Lone-parent families – the majority of which teeter on the edge of financial dire straits – make up a record one in four Canadian families with children, according to census information released Wednesday, wrote the Winnipeg Free Press Sept. 13. Evidence of the lone-parent phenomenon reaches back to the early 20th century, but the reasons more and more Canadian children are being raised by only one parent are drastically different than they were 75 years ago.
Regardless of the cause, poverty is a common thread. "The problem is that you have only one breadwinner, when that breadwinner is employed at all," said Anne-Marie Ambert, professor emeritus of sociology in York’s Faculty of Arts. "The first consequence is definitely much higher poverty rates among [single parent families], especially for women who have had children by themselves and were young," said Ambert, who wrote a paper on the subject last year for The Vanier Institute of the Family. "It definitely has increased the poverty rates, there’s no question about that."
Ambert’s study suggests that between 35 and 80 per cent of one-parent families are poor at some point in their life while others "hover precariously above the poverty level." American research, cited in Ambert’s study, has found boys raised without a father were twice as likely to be jailed – although children raised in stepparent families were at an even greater risk of running afoul of the law. While Ambert said the majority of children raised by a single mother don’t turn to crime, "it’s a very, very big risk, combining father absence and poverty."
- Ambert cites a number of reasons for the changing face of the nuclear family, but suggests none has been more influential than consumerism, which she believes sent mothers marching into the workforce and out of their traditional homemaking role, wrote Canadian Press Sept. 12.
“There is so much emphasis on consumerism; it’s so expensive to live because people ‘need’ all kinds of goods that are very expensive,” she said. “The size of home and the number of bathrooms have increased while the number of children has decreased.” Ambert says it’s unclear why some couples stay together and raise children while others do not.
- CBC News online also carried a story on the census report that included Ambert’s comments, on Sept. 12.
Wrong cancer emphasis, writes Health dean
The recent study by the Canadian Cancer Research Alliance described in André Picard’s article (How Cancer Research Dollars Are Spent – Sept. 12), stating that only two per cent of research is directed to cancer prevention, is in stark contrast with the evidence that up to two-thirds of cancers are preventable with sustained programs aimed at tobacco control, physical inactivity, unhealthy body weights and poor nutrition, wrote Harvey Skinner, dean of York’s Faculty of Health, in a letter to The Globe and Mail Sept. 13.
In an era of evidence-based decision-making, would it not make more sense to give greater research emphasis (funding) to understanding what is needed to put prevention into practice.
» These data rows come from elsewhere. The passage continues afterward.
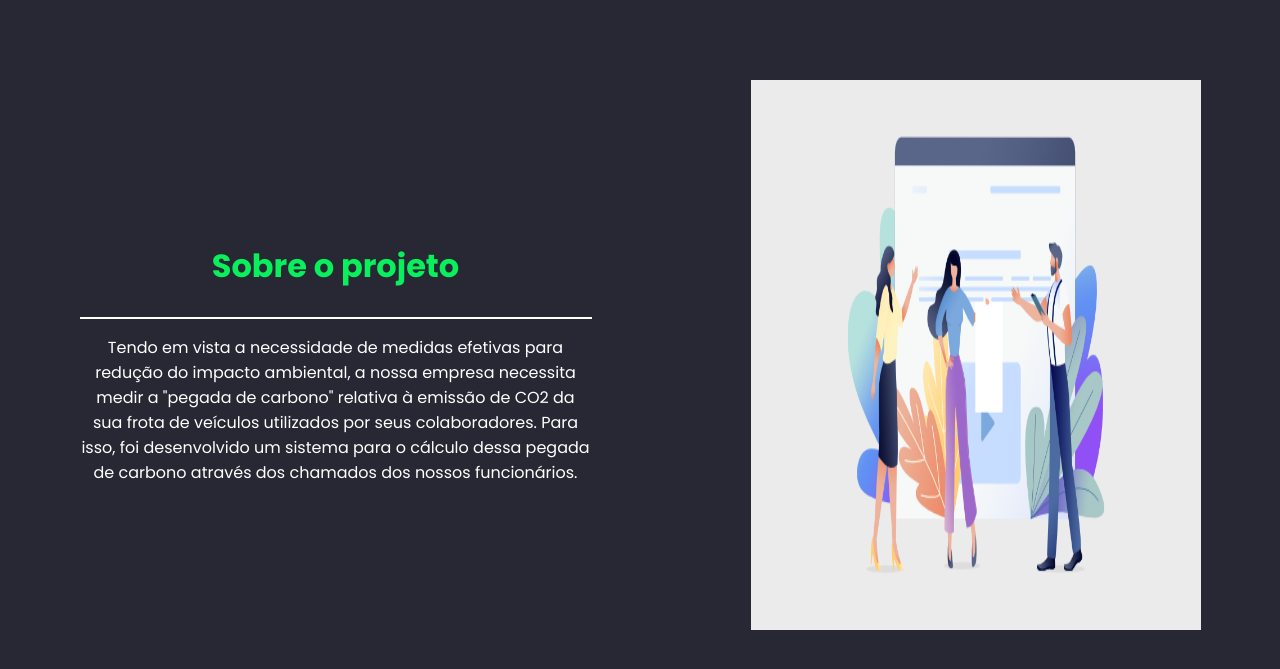
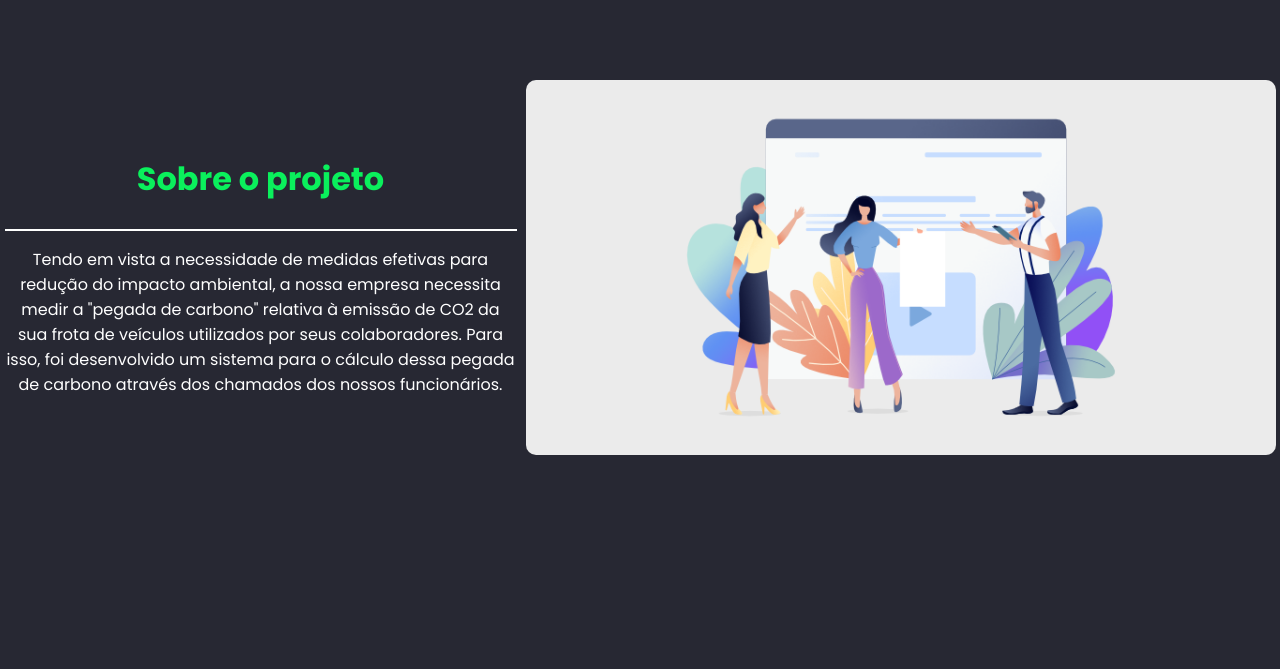
Before and after one commit to GustavoStorb/ProjetoIntegradorPHP, a PHP site: page /about in a window 1280 px wide. Shown: the part 75-744 px from the top of the page. Run offline with PHP 8.4, Linux system fonts and the light colour scheme.

Commit message:
tamanho de imagem

```diff
--- a/app/Views/about.php
+++ b/app/Views/about.php
@@ -21,7 +21,7 @@ if(!defined('2022T2')){
           </p>
         </div>
         <div>
-          <img height="550px" width="900px" class="fadeIn" src="./public/about.png" />
+          <img width="750px" class="fadeIn br-10" src="./public/about.png" />
         </div>
       </section>
     </div>
--- a/app/Views/index.php
+++ b/app/Views/index.php
@@ -29,7 +29,7 @@ if(!defined('2022T2')){
           </p>
         </div>
         <div>
-          <img class="fadeIn" src="./public/logo.png" />
+          <img width="450px" class="fadeIn" src="./public/logo.png" />
         </div>
       </section>
     </div>
--- a/public/main.css
+++ b/public/main.css
@@ -142,7 +142,6 @@ hr {
 }
 
 section.hero img {
-  width: 450px;
   pointer-events: none;
 }
 
```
What is the story behind this imbalance in research funding?, asked Skinner.
Dancing nature’s rhythms
York graduate student Shannon Elliott, who is completing a master of arts in dance at York, is investigating the meeting of nature and dance by looking at mechanisms found in the environment, such as waves or the circadian rhythms of plants, and the corresponding mechanisms found in the human body, wrote the Toronto Star Sept. 13 in its Deep Thoughts column. "I want to focus on rhythms that occur in nature and rhythms in the body and emphasize the interconnectedness between the body and the earth," says Elliott, a former professional dancer who has a background in contemporary and jazz dance and ballet. This winter, she’ll put her research into a paper and a multimedia dance performance that will incorporate movement with photos and video of nature scenes.
Elliott and her husband took a six-month camping trip from coast to coast in the United States, where Elliott is from. "Witnessing all the different landscapes made me want to draw connections between my love for dance [and] my new-found love for nature. That’s how I started on my journey with this project," she said. The dance portion of her project will showcase as its background video and photos of mountains, oceans, deserts and forests she captured on that trip.
Graduate experiences an employment breakthrough
York alumna Issaaf Hawamdeh (MES ’03) came to Canada from Jordan in 2001 to get her master’s degree at York University, focusing on sustainable development, wrote the Toronto Star, Sept. 13, in a story about Ontario’s Career Bridge internship program. She went home in 2003 to apply her knowledge working on a variety of government projects. She returned in 2005 after obtaining permanent resident status and expected to resume her professional career, but hit a brick wall in the job market.
She ended up taking receptionist and clerical jobs, even though she also had a bachelor’s degree in business and economics, had worked as an executive assistant at the Israeli Embassy in Jordan and hosted her own radio show on sustainable development issues.
Hawamdeh, 38, says it was like starting her career over again. "I was on the wrong track and on the verge of going back home," says the Toronto resident. But she remembered reading about Career Bridge and, last December, she found an internship with Ontario’s Ministry of Community and Social Services. After three months, she was offered the same job on a contract basis. It was supposed to end in October, but has been extended another six months. Her success to date has been based on "hard work, timing, and proving myself," she says.
- A study by former York researcher Amro Zayed (BSc ’01, PhD ’06) on how an invasive species can begin with one insect was featured on Discovery Channel’s “Daily Planet” Sept. 12.